This is the main reason why President Macron announced the creation of a new crop insurance system in France, which will benefit from subsidies of € 600 million per year, according to the article published by our partner Euractiv. In France, an agricultural disaster scheme is already active and financed by the state. Still, the distribution of the funds, which take up to nine months to be allocated, is too delayed to ensure farms continuity. The new system will have to be faster and simpler to guarantee immediate assistance to farmers affected by natural disasters. The aim is to share risks between a wider pool of agricultural entrepreneurs and improve the timing and compensation methods.

In this sense, France could be an example that other European countries will soon follow. However, it is important to consider that no insurance mechanism can completely compensate for the lack of harvest. For this reason, it will be equally important to focus on technological innovation to improve the management of uncertainties associated with agricultural entrepreneurship. If developed and disseminated systematically, many technologies could significantly reduce the difficulties and risks associated with climate change. Furthermore, they could help minimise resources waste and the use of chemicals like fertilisers and pesticides.

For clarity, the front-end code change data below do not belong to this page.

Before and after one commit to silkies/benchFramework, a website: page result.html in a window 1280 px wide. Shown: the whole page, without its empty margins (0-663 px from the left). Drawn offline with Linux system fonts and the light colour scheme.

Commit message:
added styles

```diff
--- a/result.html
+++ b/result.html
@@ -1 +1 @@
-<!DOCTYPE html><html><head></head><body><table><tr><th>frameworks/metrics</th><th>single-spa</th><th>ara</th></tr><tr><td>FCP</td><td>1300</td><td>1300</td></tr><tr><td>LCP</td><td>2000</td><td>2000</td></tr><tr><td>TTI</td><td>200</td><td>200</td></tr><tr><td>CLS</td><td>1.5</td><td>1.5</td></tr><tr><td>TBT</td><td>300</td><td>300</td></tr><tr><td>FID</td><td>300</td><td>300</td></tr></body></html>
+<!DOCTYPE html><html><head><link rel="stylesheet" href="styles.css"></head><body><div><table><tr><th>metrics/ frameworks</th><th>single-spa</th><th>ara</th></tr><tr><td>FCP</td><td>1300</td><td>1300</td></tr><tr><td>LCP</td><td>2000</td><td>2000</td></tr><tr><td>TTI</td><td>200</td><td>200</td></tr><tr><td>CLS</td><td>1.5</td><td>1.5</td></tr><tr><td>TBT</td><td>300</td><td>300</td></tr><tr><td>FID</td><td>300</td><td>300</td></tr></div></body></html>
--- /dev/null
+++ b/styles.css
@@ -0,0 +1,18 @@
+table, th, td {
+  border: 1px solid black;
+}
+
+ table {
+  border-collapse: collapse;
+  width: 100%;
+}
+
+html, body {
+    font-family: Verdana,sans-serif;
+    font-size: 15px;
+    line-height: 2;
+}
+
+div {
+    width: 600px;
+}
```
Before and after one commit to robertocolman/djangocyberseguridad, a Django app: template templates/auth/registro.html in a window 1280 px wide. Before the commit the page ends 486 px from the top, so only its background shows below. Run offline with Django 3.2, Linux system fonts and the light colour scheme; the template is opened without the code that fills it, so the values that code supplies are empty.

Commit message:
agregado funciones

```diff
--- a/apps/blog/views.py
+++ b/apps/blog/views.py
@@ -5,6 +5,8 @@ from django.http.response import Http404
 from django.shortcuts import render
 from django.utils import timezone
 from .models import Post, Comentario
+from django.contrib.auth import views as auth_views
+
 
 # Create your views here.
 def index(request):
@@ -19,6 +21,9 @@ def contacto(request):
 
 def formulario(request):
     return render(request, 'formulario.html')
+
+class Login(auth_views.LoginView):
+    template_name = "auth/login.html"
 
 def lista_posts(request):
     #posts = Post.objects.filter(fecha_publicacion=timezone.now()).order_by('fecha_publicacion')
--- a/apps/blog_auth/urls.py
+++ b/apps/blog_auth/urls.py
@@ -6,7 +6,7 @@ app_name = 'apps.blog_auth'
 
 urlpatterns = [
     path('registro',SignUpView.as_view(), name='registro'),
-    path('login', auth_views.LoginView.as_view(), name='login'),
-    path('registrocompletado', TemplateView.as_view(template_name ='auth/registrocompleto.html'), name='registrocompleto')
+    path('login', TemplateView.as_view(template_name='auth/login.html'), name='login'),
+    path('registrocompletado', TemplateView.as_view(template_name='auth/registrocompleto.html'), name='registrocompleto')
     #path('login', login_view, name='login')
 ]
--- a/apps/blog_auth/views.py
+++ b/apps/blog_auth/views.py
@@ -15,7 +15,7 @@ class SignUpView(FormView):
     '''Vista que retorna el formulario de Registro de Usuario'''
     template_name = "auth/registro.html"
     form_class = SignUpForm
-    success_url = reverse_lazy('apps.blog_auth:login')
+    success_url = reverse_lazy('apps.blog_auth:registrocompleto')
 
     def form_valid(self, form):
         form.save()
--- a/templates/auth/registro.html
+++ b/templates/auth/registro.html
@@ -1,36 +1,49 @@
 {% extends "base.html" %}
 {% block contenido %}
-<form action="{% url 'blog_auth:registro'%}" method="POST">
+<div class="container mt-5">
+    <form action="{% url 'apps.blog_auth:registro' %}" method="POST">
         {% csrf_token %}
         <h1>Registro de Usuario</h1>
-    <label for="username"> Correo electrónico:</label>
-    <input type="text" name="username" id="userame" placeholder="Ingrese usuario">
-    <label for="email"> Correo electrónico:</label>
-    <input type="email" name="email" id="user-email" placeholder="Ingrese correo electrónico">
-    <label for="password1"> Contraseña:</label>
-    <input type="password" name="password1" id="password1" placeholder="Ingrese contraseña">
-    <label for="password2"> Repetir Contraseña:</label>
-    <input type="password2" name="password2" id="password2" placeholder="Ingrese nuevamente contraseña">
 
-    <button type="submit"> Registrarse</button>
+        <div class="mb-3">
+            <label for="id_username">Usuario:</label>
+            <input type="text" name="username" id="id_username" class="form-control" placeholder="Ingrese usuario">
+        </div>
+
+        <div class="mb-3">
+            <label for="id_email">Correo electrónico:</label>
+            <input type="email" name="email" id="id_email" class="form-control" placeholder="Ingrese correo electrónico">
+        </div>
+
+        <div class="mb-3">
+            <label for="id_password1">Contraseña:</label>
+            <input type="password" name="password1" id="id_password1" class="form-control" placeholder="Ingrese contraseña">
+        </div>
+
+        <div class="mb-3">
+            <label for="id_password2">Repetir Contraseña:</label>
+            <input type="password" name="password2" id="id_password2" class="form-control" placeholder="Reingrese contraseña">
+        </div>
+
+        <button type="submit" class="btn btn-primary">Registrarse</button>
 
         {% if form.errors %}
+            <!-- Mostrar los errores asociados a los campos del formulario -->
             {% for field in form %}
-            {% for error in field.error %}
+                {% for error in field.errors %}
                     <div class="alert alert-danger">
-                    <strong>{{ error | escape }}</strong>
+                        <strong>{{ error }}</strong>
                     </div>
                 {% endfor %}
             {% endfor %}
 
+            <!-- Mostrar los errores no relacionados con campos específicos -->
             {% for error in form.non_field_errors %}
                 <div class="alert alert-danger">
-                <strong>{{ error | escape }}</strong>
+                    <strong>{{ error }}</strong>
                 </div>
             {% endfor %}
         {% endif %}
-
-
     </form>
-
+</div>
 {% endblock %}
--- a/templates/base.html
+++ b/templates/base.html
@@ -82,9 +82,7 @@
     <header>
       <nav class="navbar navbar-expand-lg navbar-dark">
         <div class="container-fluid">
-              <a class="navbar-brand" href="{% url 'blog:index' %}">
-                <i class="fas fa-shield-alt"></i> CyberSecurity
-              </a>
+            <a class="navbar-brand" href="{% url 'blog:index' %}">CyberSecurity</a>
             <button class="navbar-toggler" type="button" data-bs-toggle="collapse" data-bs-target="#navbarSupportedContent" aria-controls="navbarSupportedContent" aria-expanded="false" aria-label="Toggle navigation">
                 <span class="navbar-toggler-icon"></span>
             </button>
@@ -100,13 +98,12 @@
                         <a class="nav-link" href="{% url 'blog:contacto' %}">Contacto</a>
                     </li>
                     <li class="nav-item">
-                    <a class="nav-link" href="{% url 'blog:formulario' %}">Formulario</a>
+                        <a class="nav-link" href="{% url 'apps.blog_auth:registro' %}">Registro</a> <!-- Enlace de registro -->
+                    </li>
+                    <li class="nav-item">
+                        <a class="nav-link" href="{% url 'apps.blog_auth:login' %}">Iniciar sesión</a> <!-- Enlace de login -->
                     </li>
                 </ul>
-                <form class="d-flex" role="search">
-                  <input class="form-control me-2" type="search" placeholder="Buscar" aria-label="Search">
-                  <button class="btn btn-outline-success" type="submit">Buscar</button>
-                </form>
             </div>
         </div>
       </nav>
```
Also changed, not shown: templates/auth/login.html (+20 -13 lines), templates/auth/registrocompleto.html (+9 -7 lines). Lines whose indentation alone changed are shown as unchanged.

AI, for instance, could provide farmers with real-time insights from their fields, allowing them to predict floods, frosts or heat waves in advance and identify areas that need irrigation, fertilisation, or pesticide treatment. Advanced farming practices like vertical agriculture may help increase food production while minimising the use of resources. Innovative breeding methods such as CRISPR-Cas9 could soon make available plant varieties that are more resistant to frost and heat and less dependent on pesticides and fertilisers to survive. Advanced organic agriculture techniques can contribute significantly to the sequestration of CO2 in the soil, particularly if they are used in combination with other innovative technologies.

Re-Imagine Europa’s Task Force on Sustainable Agriculture and Innovation has been working for over a year to set up a new vision for European agriculture in the twenty-first century while respecting the values and traditions that characterise it, making its products appreciated all over the world. Even if no silver bullet can solve all farmers’ problems, envisioning innovative solutions to ensure a bright and prosperous future for their business, whose contribution to Europeans’ health and well-being is impossible to deny, is particularly important.

The next meeting of the Task Force’s Expert Committee will focus on the international perspectives. It will be held on October 5th and will include a keynote speech from Professor Jennifer Doudna, who received the 2020 Nobel prize in Chemistry for developing the CRISPR-Cas9 method for genome editing.